- Not sure where the theater is? How about we embed a map into our wave?
- Need to see one another for this conversation? Let’s include a video chat into our wave.
- Friend who wants to come but doesn’t know English too well? Why don’t we insert the translator bot?
- Want to get a video rather than go out after all? Check out prices on Amazon with a bot for that too.
Wave as a concept has excited a host of creative, knowledgeable people who are both using and improving the tool. The challenge will be whether such an undertaking will be sustainable.
2. Who told you about Google Wave, or where did you hear about it?
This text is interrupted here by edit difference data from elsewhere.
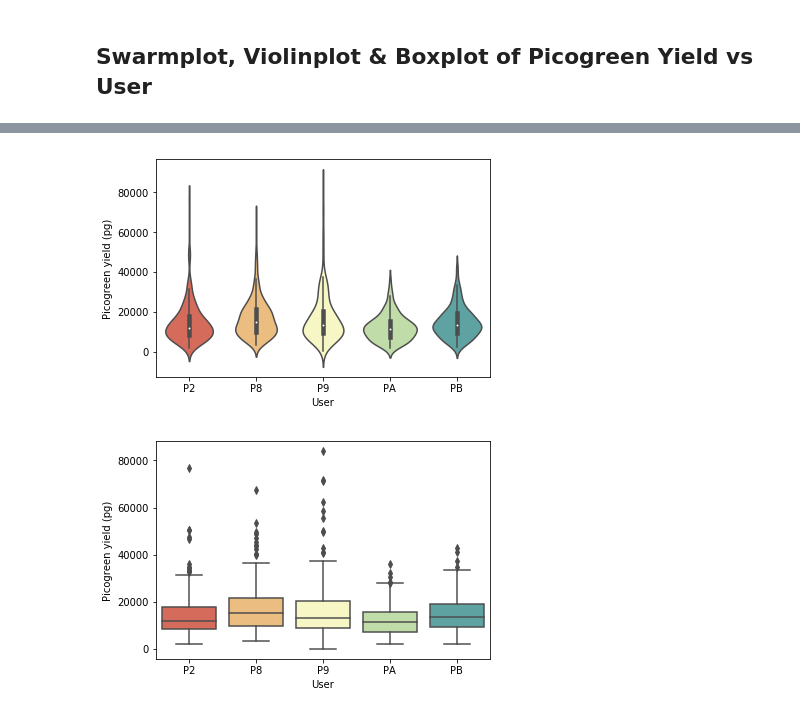
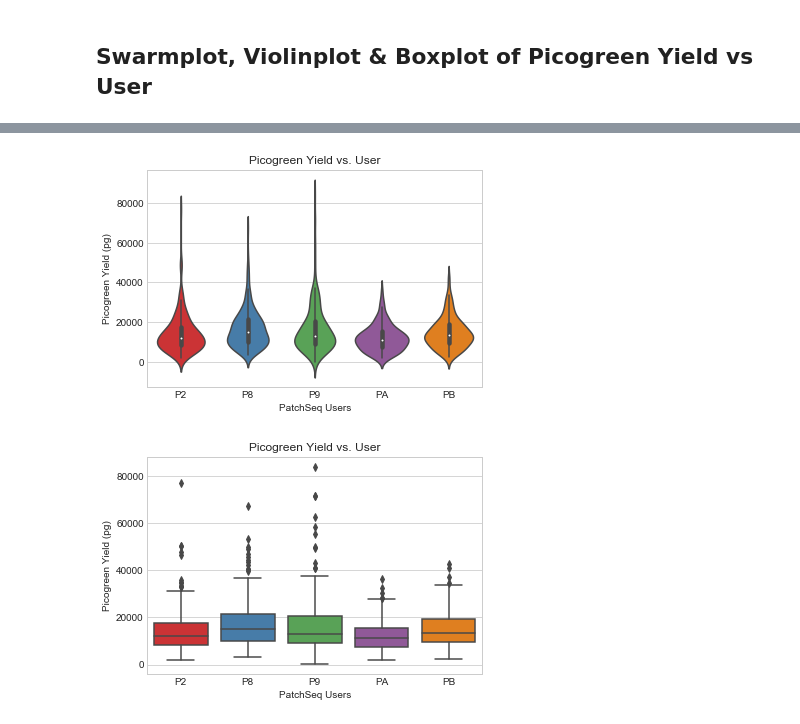
Before and after one commit to ramr24/Personal, a Jupyter notebook: picogreen_yield_vs_user.ipynb, the cells around one changed output, grey strips where cells are left out. Drawn from its saved outputs; the diff is of its cells as text; code cells hidden in the pictures.

```diff
--- a/picogreen_yield_vs_user.ipynb
+++ b/picogreen_yield_vs_user.ipynb
@@ -9,6 +9,9 @@ import seaborn as sns
 import matplotlib.pyplot as plt
 from datetime import datetime
 %matplotlib inline
+
+#Makes a white backround with gray horizontal gridmarks at y-values
+sns.set_style("whitegrid")
 # %%
 #ps = patch_seq csv file
 ps = pd.read_csv("patch_seq_log_mouse.csv")
@@ -111,10 +115,18 @@ sp = sns.swarmplot(x = "User", y = "Picogreen yield (pg)", data = ps[ps["Picogre
 # %%
 vp = sns.violinplot(x = "User", y = "Picogreen yield (pg)", data = ps[ps["Picogreen yield (pg)"] < 100000],
-                    order = ["P2", "P8", "P9", "PA", "PB"], palette = "Spectral")
+                    order = ["P2", "P8", "P9", "PA", "PB"],
+                    palette = "Set1").set_title("Picogreen Yield vs. User")
+plt.xlabel("PatchSeq Users")
+plt.ylabel("Picogreen Yield (pg)") #Redundant ylabel
+plt.savefig("vio_picogreen_yield_vs_user")
 # %% [output]
-[figure, old version]
+[figure, new version]
 # %%
 bp = sns.boxplot(x = "User", y = "Picogreen yield (pg)", data = ps[ps["Picogreen yield (pg)"] < 100000],
-                 order = ["P2", "P8", "P9", "PA", "PB"], palette = "Spectral")
+                 order = ["P2", "P8", "P9", "PA", "PB"],
+                 palette = "Set1").set_title("Picogreen Yield vs. User")
+plt.xlabel("PatchSeq Users")
+plt.ylabel("Picogreen Yield (pg)") #Redundant ylabel
+plt.savefig("box_picogreen_yield_vs_user")
 # %% [output]
-[figure, old version]
+[figure, new version]
```
Also changed, not shown: parts of 10 cells of this notebook, 9 other files.
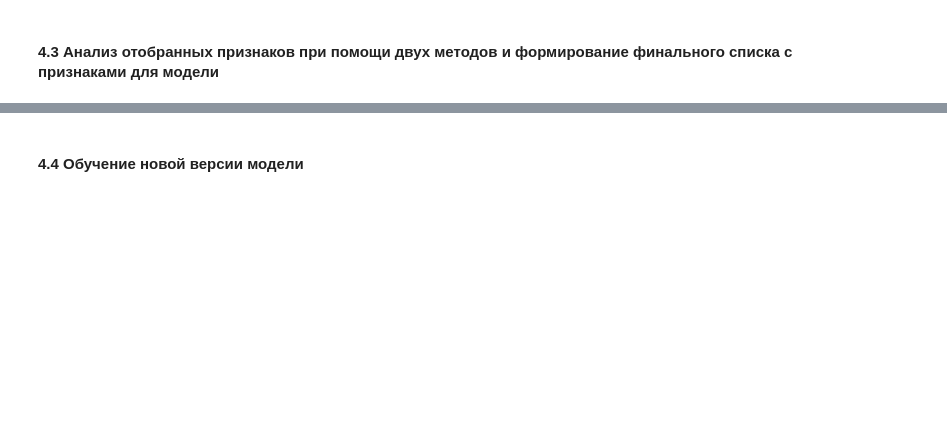
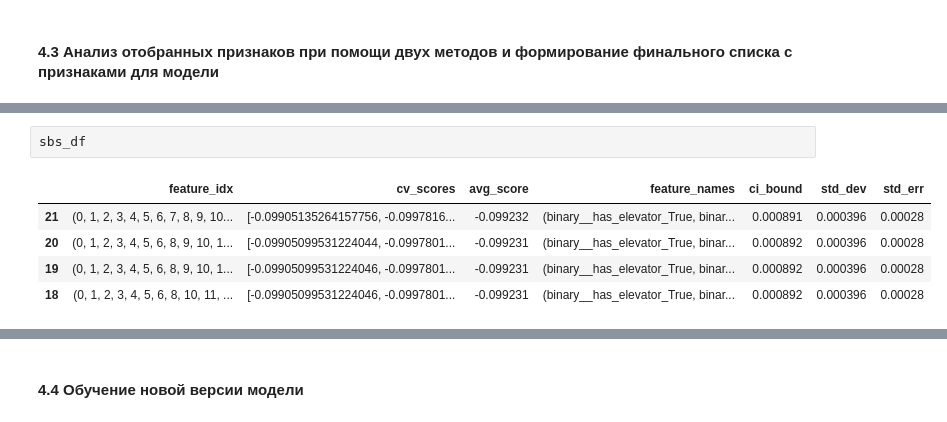
Before and after one commit to ozerge/mle-project-sprint-2-v001, a Jupyter notebook: model_improvement/project_template_sprint_2.ipynb, the cells around one changed output, grey strips where cells are left out. Cells and saved outputs as stored; diff of their text form; blank space fills up the shorter version.

```diff
--- a/model_improvement/project_template_sprint_2.ipynb
+++ b/model_improvement/project_template_sprint_2.ipynb
@@ -860,0 +1050,8 @@ run_id:  1b0f055c8ed74f31898c3b344484b4c0
+# %%
+sbs_df
+# %% [output]
+|  | feature_idx | cv_scores | avg_score | feature_names | ci_bound | std_dev | std_err |
+| 21 | (0, 1, 2, 3, 4, 5, 6, 7, 8, 9, 10... | [-0.09905135264157756, -0.0997816... | -0.099232 | (binary__has_elevator_True, binar... | 0.000891 | 0.000396 | 0.00028 |
+| 20 | (0, 1, 2, 3, 4, 5, 6, 8, 9, 10, 1... | [-0.09905099531224044, -0.0997801... | -0.099231 | (binary__has_elevator_True, binar... | 0.000892 | 0.000396 | 0.00028 |
+| 19 | (0, 1, 2, 3, 4, 5, 6, 8, 9, 10, 1... | [-0.09905099531224046, -0.0997801... | -0.099231 | (binary__has_elevator_True, binar... | 0.000892 | 0.000396 | 0.00028 |
+| 18 | (0, 1, 2, 3, 4, 5, 6, 8, 10, 11, ... | [-0.09905099531224046, -0.0997801... | -0.099231 | (binary__has_elevator_True, binar... | 0.000892 | 0.000396 | 0.00028 |
```
Also changed, not shown: parts of 25 cells of this notebook, 9 other files.
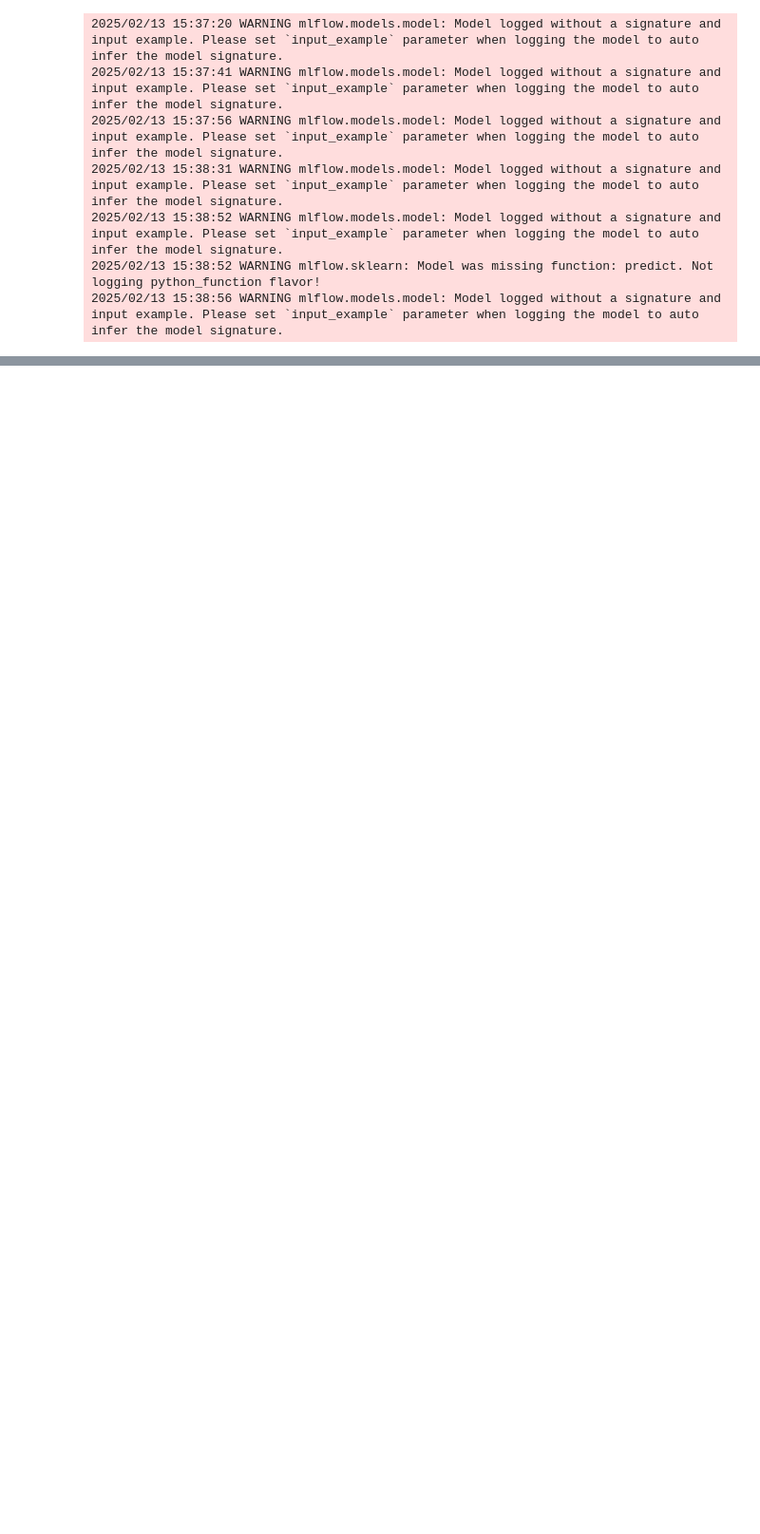
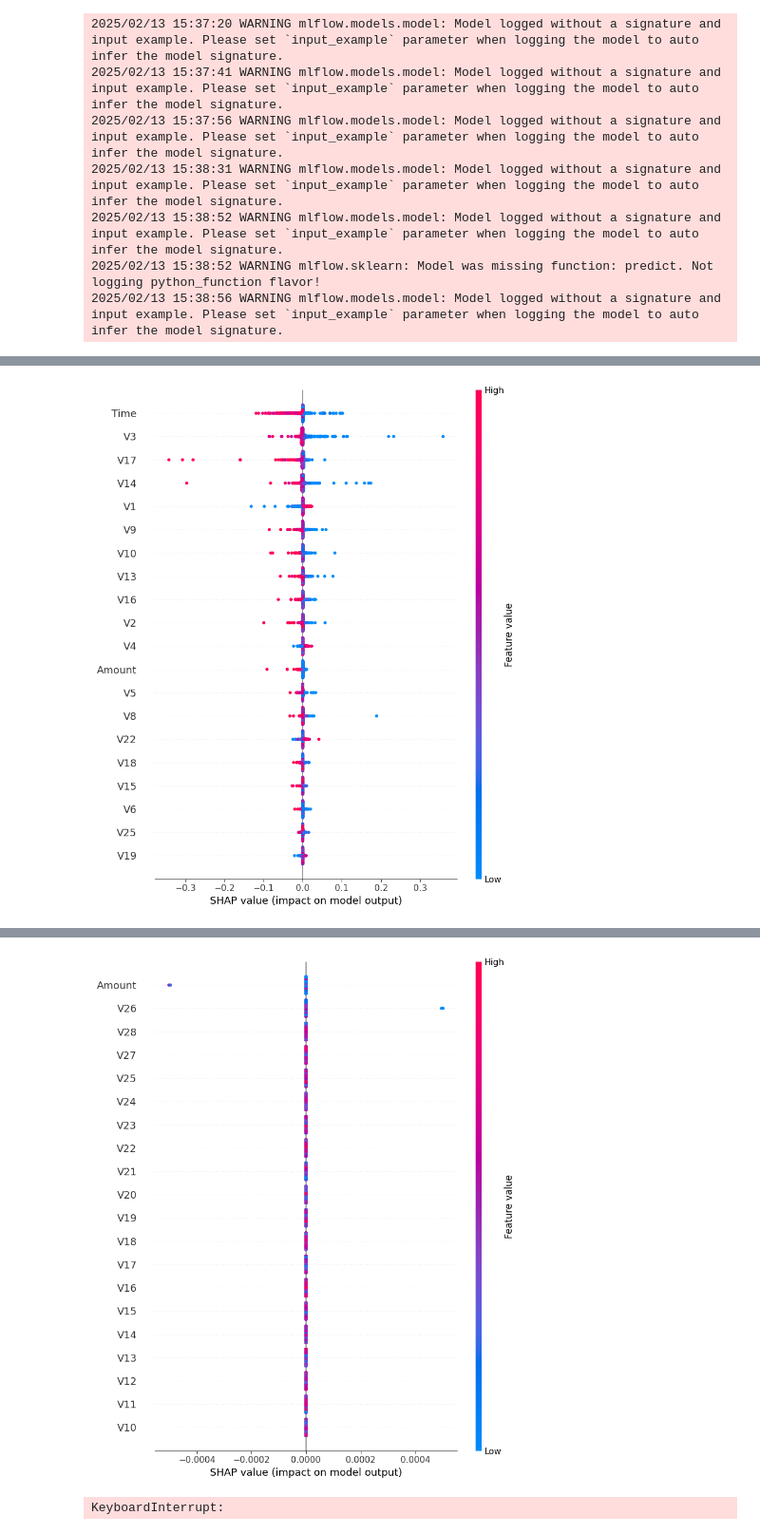
Before and after one commit to Natnahom/kaim-week-8_and_9, a Jupyter notebook: notebooks/modelTraining.ipynb, the cells around one changed output, grey strips where cells are left out. Shown at 95% size. Saved outputs shown, nothing was run; the diff lists cells and outputs as text; code cells hidden in the pictures; blank space fills up the shorter version.

```diff
--- a/notebooks/modelTraining.ipynb
+++ b/notebooks/modelTraining.ipynb
@@ -75,10 +75,11 @@ print(X_test_cc)
 [1000 rows x 30 columns]
 # %%
 # Evaluate models
-results = evaluate_models(X_train_fraud, y_train_fraud, X_test_fraud, y_test_fraud, models)
+results1 = evaluate_models(X_train_fraud, y_train_fraud, X_test_fraud, y_test_fraud, models)
 
 # Print evaluation results
-for model_name, metrics in results.items():
+for model_name, metrics in results1.items():
+    trained_model1 = metrics['model']
     print(f"Model: {model_name}\n{metrics['report']}\nConfusion Matrix:\n{metrics['confusion_matrix']}\nAccuracy: {metrics['accuracy']:.4f}\n")
 # %% [output]
 Model: Logistic Regression
@@ -101,10 +123,11 @@ Accuracy: 0.9180
 # %%
 
 # Evaluate models
-results = evaluate_models(X_train_cc, y_train_cc, X_test_cc, y_test_cc, models)
+results2 = evaluate_models(X_train_cc, y_train_cc, X_test_cc, y_test_cc, models)
 
 # Print evaluation results
-for model_name, metrics in results.items():
+for model_name, metrics in results2.items():
+    trained_model2 = metrics['model']
     print(f"Model: {model_name}\n{metrics['report']}\nConfusion Matrix:\n{metrics['confusion_matrix']}\nAccuracy: {metrics['accuracy']:.4f}\n")
 # %% [output]
 STOP: TOTAL NO. of ITERATIONS REACHED LIMIT.
@@ -144,0 +177,3 @@ log_results(models, X_train_fraud, y_train_fraud, X_test_fraud, y_test_fraud)
+# %%
+for model_name, metrics in results2.items():
+    print(f"Model: {model_name}, Model Object: {metrics['model']}")
@@ -144,0 +187,7 @@ log_results(models, X_train_fraud, y_train_fraud, X_test_fraud, y_test_fraud)
+# %%
+for model_name, metrics in results2.items():
+    trained_model2 = metrics['model']
+    shap_values = shap_expl(trained_model2, X_test_cc, K=100)
+    shap_force_plot(trained_model2, X_test_cc, instance_index=0, K=100)
+# %% [output]
+[figure, added]
@@ -144,0 +195,2 @@ log_results(models, X_train_fraud, y_train_fraud, X_test_fraud, y_test_fraud)
+[figure, added]
+KeyboardInterrupt:
```
Also changed, not shown: parts of 8 cells of this notebook, 2 other files.
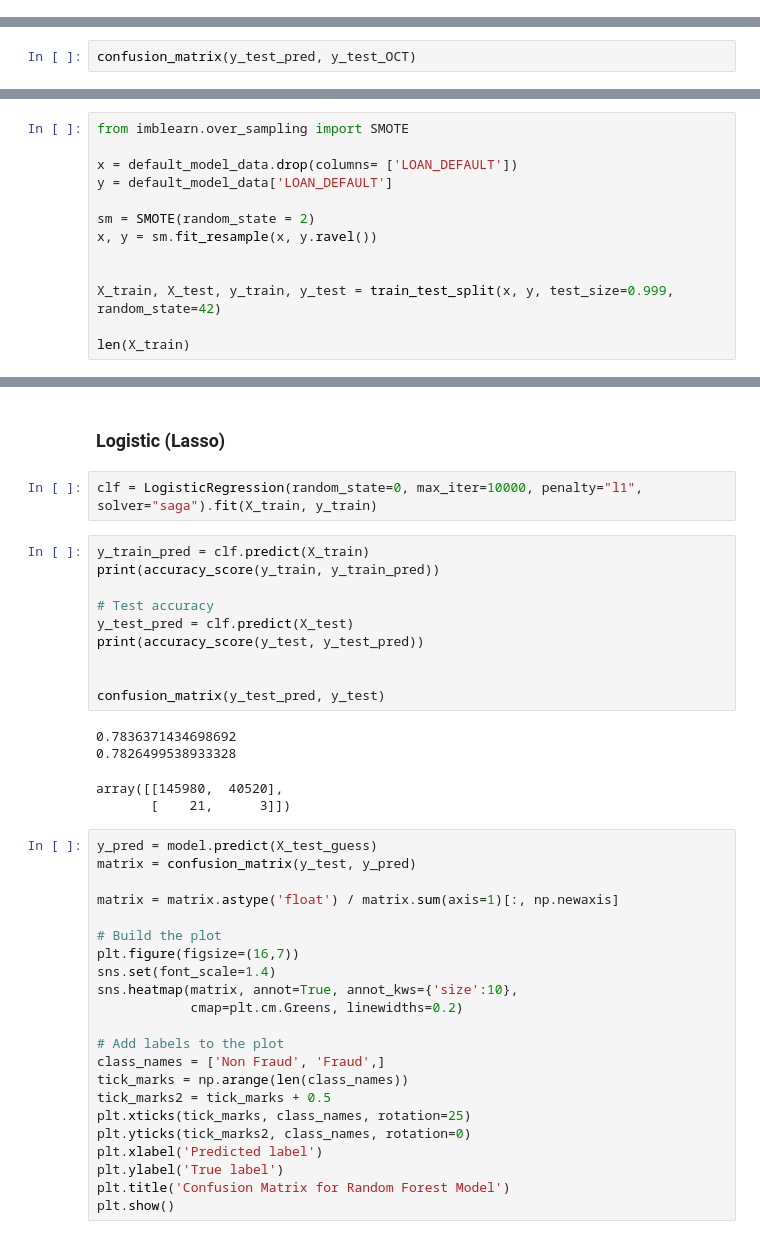
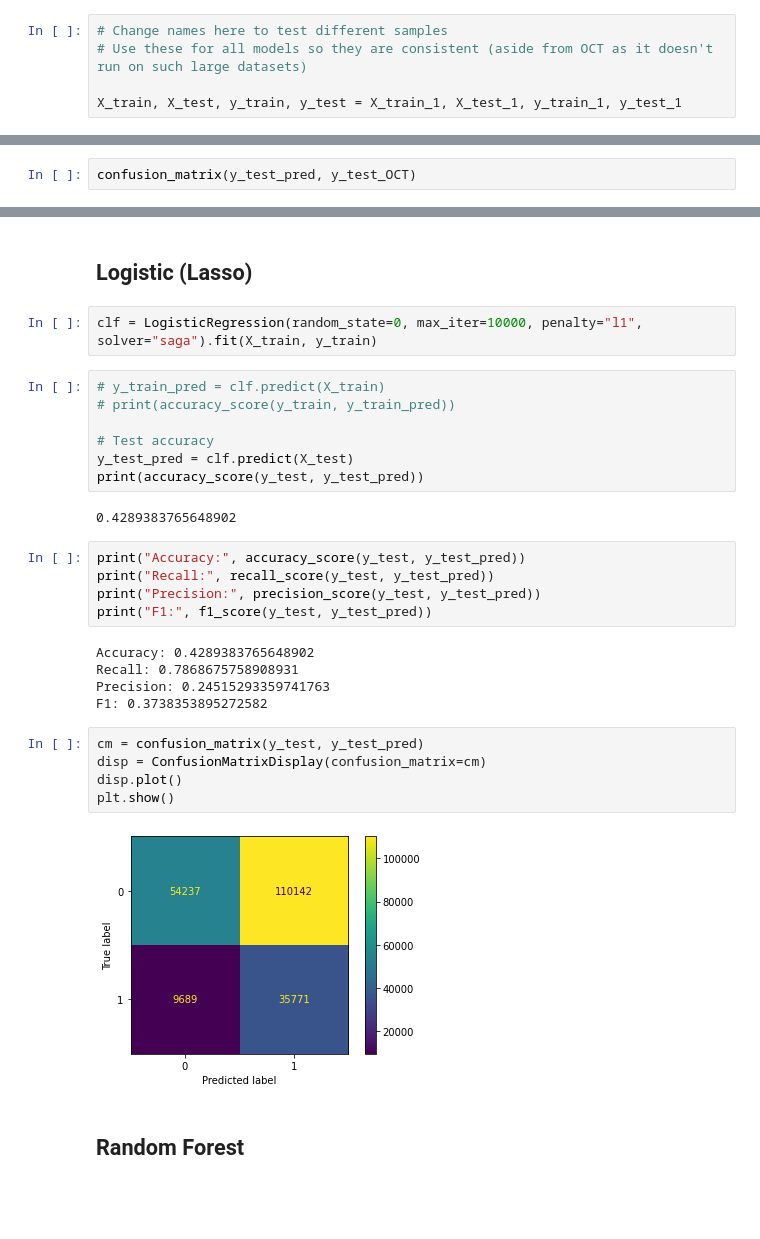
Before and after one commit to alopanik/Practicum-Project, a Jupyter notebook: Loan_Default_GOSDT.ipynb, the cells around one changed output, grey strips where cells are left out. Drawn from its saved outputs; the diff is of its cells as text; blank space fills up the shorter version.

```diff
--- a/Loan_Default_GOSDT.ipynb
+++ b/Loan_Default_GOSDT.ipynb
@@ -84,3 +113,8 @@ len(X_train)
+# %%
+# Change names here to test different samples
+# Use these for all models so they are consistent (aside from OCT as it doesn't run on such large datasets)
+
+X_train, X_test, y_train, y_test = X_train_1, X_test_1, y_train_1, y_test_1
 # %% [markdown]
 ## GOSDT
 # %%
@@ -198,13 +254,0 @@ confusion_matrix(y_test_pred, y_test_OCT)
-# %%
-from imblearn.over_sampling import SMOTE
-
-x = default_model_data.drop(columns= ['LOAN_DEFAULT'])
-y = default_model_data['LOAN_DEFAULT']
-
-sm = SMOTE(random_state = 2)
-x, y = sm.fit_resample(x, y.ravel())
-
-
-X_train, X_test, y_train, y_test = train_test_split(x, y, test_size=0.999, random_state=42)
-
-len(X_train)
@@ -224,41 +255,32 @@ mfoctree.fit(X_train_OCT, y_train_OCT)
 # %% [markdown]
-### Logistic (Lasso)
+## Logistic (Lasso)
 # %%
 clf = LogisticRegression(random_state=0, max_iter=10000, penalty="l1", solver="saga").fit(X_train, y_train)
 # %%
-y_train_pred = clf.predict(X_train)
-print(accuracy_score(y_train, y_train_pred))
+# y_train_pred = clf.predict(X_train)
+# print(accuracy_score(y_train, y_train_pred))
 
 # Test accuracy
 y_test_pred = clf.predict(X_test)
 print(accuracy_score(y_test, y_test_pred))
-
-
-confusion_matrix(y_test_pred, y_test)
 # %% [output]
-0.7836371434698692
-0.7826499538933328
+0.4289383765648902
-array([[145980,  40520],
-       [    21,      3]])
-# %%
-y_pred = model.predict(X_test_guess)
-matrix = confusion_matrix(y_test, y_pred)
-
-matrix = matrix.astype('float') / matrix.sum(axis=1)[:, np.newaxis]
-
-# Build the plot
-plt.figure(figsize=(16,7))
-sns.set(font_scale=1.4)
-sns.heatmap(matrix, annot=True, annot_kws={'size':10},
-            cmap=plt.cm.Greens, linewidths=0.2)
-
-# Add labels to the plot
-class_names = ['Non Fraud', 'Fraud',]
-tick_marks = np.arange(len(class_names))
-tick_marks2 = tick_marks + 0.5
-plt.xticks(tick_marks, class_names, rotation=25)
-plt.yticks(tick_marks2, class_names, rotation=0)
-plt.xlabel('Predicted label')
-plt.ylabel('True label')
-plt.title('Confusion Matrix for Random Forest Model')
-plt.show()
+# %%
+print("Accuracy:", accuracy_score(y_test, y_test_pred))
+print("Recall:", recall_score(y_test, y_test_pred))
+print("Precision:", precision_score(y_test, y_test_pred))
+print("F1:", f1_score(y_test, y_test_pred))
+# %% [output]
+Accuracy: 0.4289383765648902
+Recall: 0.7868675758908931
+Precision: 0.24515293359741763
+F1: 0.3738353895272582
+# %%
+cm = confusion_matrix(y_test, y_test_pred)
+disp = ConfusionMatrixDisplay(confusion_matrix=cm)
+disp.plot()
+plt.show()
+# %% [output]
+[figure, added]
+# %% [markdown]
+## Random Forest
```
Also changed, not shown: parts of 26 cells of this notebook, 1 other file.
I originally heard about Google Wave from a podcast I listen to, EdTechTalk. I’ve picked up info along the way from a few waves designated :public within Wave itself, from LifeHacker, and from Tripani’s Complete Guide to Google Wave.
3. Do you know anyone (besides yourself) who has been invited?
I was passed an invitation from a colleague of mine. A number of educators have received invites, but I’m only aware of 5 other people in our district who currently have Wave (thus the small pool for collaborative opportunities)
4. Are you going to promote signing up for Google Wave once it is released to the pubic?
I’ll recommend it to those who are interested, but until it’s stable I won’t be promoting it to everyone.
5. How do you feel about the preview and the bugs?
I’m impressed with the preview. Wave delivers on many of its promises and the bugs, while annoying, are just part of the process.